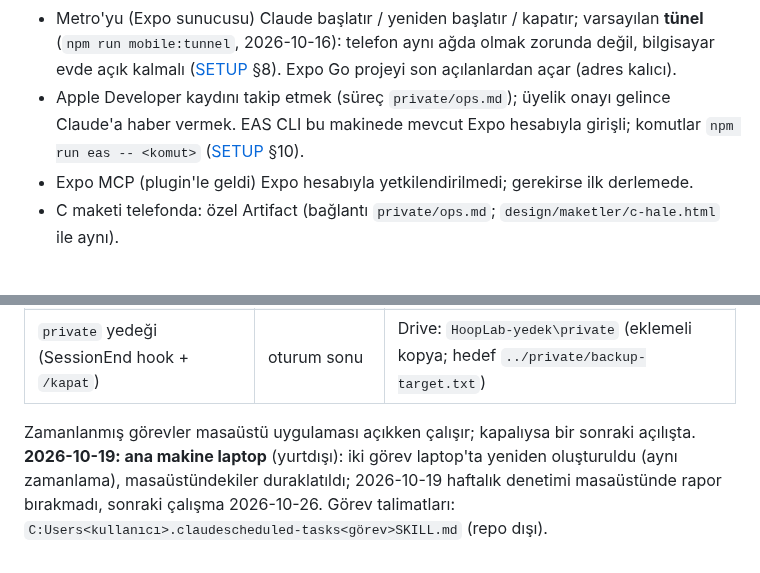
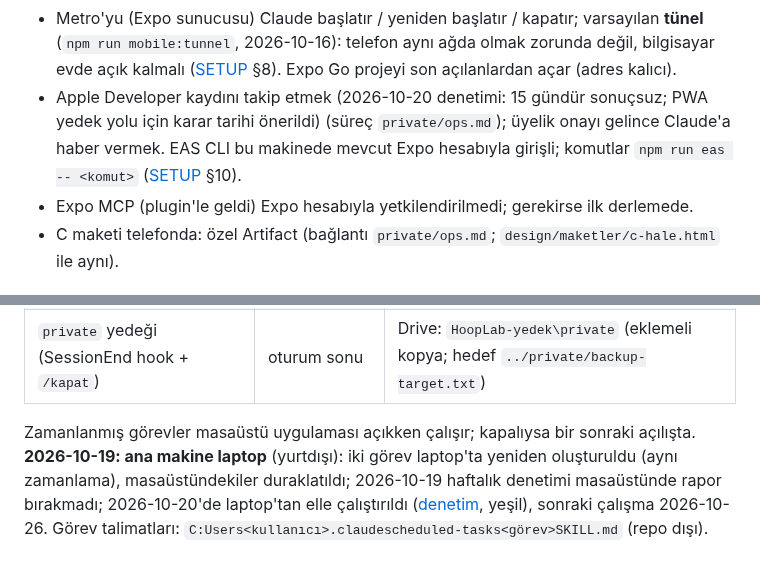
Before and after one commit to emir-eid/hooplab, a Markdown page: docs/STATE.md, 2 parts joined by grey strips. GitHub-like rendering.

Commit message:
[F4] rep: haftalık denetim laptop'tan elle çalıştırıldı (2026-10-20, yeşil; Apple kaydı 15 gündür sonuçsuz bulgusu); oturum raporu açıldı
Co-Authored-By: Claude Opus 5.5 <noreply@anthropic.com>

```diff
--- a/docs/STATE.md
+++ b/docs/STATE.md
@@ -45,7 +45,7 @@ Tek doğruluk kaynağı. `/rep` her iş sonunda, `/kapat` her oturum sonunda gü
 - Google Health: 2026-10-19 12:25'te production'da yeniden bağlandı; 7 günlük sınırın kalktığı 2026-10-26'dan sonra ölçülecek (o güne kadar düşmüyorsa haftalık yeniden bağlanma kalkar). Web istemcisinin JSON'u `private/ghealth/web_client_secret.json`.
 - `hooplab.dev` alan adı (Vercel hesabında kayıt ve DNS): otomatik yenileme açık (kullanıcı teyidi, 2026-10-19); bitiş 2027-10-19, yenileme ödemesi kullanıcıda.
 - Metro'yu (Expo sunucusu) Claude başlatır / yeniden başlatır / kapatır; varsayılan **tünel** (`npm run mobile:tunnel`, 2026-10-16): telefon aynı ağda olmak zorunda değil, bilgisayar evde açık kalmalı ([SETUP](SETUP.md) §8). Expo Go projeyi son açılanlardan açar (adres kalıcı).
-- Apple Developer kaydını takip etmek (süreç `private/ops.md`); üyelik onayı gelince Claude'a haber vermek. EAS CLI bu makinede mevcut Expo hesabıyla girişli; komutlar `npm run eas -- <komut>` ([SETUP](SETUP.md) §10).
+- Apple Developer kaydını takip etmek (2026-10-20 denetimi: 15 gündür sonuçsuz; PWA yedek yolu için karar tarihi önerildi) (süreç `private/ops.md`); üyelik onayı gelince Claude'a haber vermek. EAS CLI bu makinede mevcut Expo hesabıyla girişli; komutlar `npm run eas -- <komut>` ([SETUP](SETUP.md) §10).
 - Expo MCP (plugin'le geldi) Expo hesabıyla yetkilendirilmedi; gerekirse ilk derlemede.
 - C maketi telefonda: özel Artifact (bağlantı `private/ops.md`; `design/maketler/c-hale.html` ile aynı).
 <!-- ozet:bitti -->
@@ -93,4 +93,4 @@ Ayrıntı: [ROADMAP.md](ROADMAP.md).
 | PreCompact / SessionEnd hook (ikisi de doğrulandı) | compact öncesi, oturum sonu | `../private/transcripts/` (oturum başına tek dosya, her çağrıda en yeni hal) |
 | `private` yedeği (SessionEnd hook + `/kapat`) | oturum sonu | Drive: `HoopLab-yedek\private` (eklemeli kopya; hedef `../private/backup-target.txt`) |
 
-Zamanlanmış görevler masaüstü uygulaması açıkken çalışır; kapalıysa bir sonraki açılışta. **2026-10-19: ana makine laptop** (yurtdışı): iki görev laptop'ta yeniden oluşturuldu (aynı zamanlama), masaüstündekiler duraklatıldı; 2026-10-19 haftalık denetimi masaüstünde rapor bırakmadı, sonraki çalışma 2026-10-26. Görev talimatları: `C:Users<kullanıcı>.claudescheduled-tasks<görev>SKILL.md` (repo dışı).
+Zamanlanmış görevler masaüstü uygulaması açıkken çalışır; kapalıysa bir sonraki açılışta. **2026-10-19: ana makine laptop** (yurtdışı): iki görev laptop'ta yeniden oluşturuldu (aynı zamanlama), masaüstündekiler duraklatıldı; 2026-10-19 haftalık denetimi masaüstünde rapor bırakmadı; 2026-10-20'de laptop'tan elle çalıştırıldı ([denetim](audits/2026-10-20.md), yeşil), sonraki çalışma 2026-10-26. Görev talimatları: `C:Users<kullanıcı>.claudescheduled-tasks<görev>SKILL.md` (repo dışı).
```
Also changed, not shown: other parts of docs/STATE.md (+1 -1 lines), docs/audits/2026-10-20.md (added, +28 -0 lines), docs/sessions/2026-10-20-2149-haftalik-denetim-laptop.md (added, +34 -0 lines).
+ + +
Count the lines of the data above where the string "SETUP" shows up; reply with the number only.

3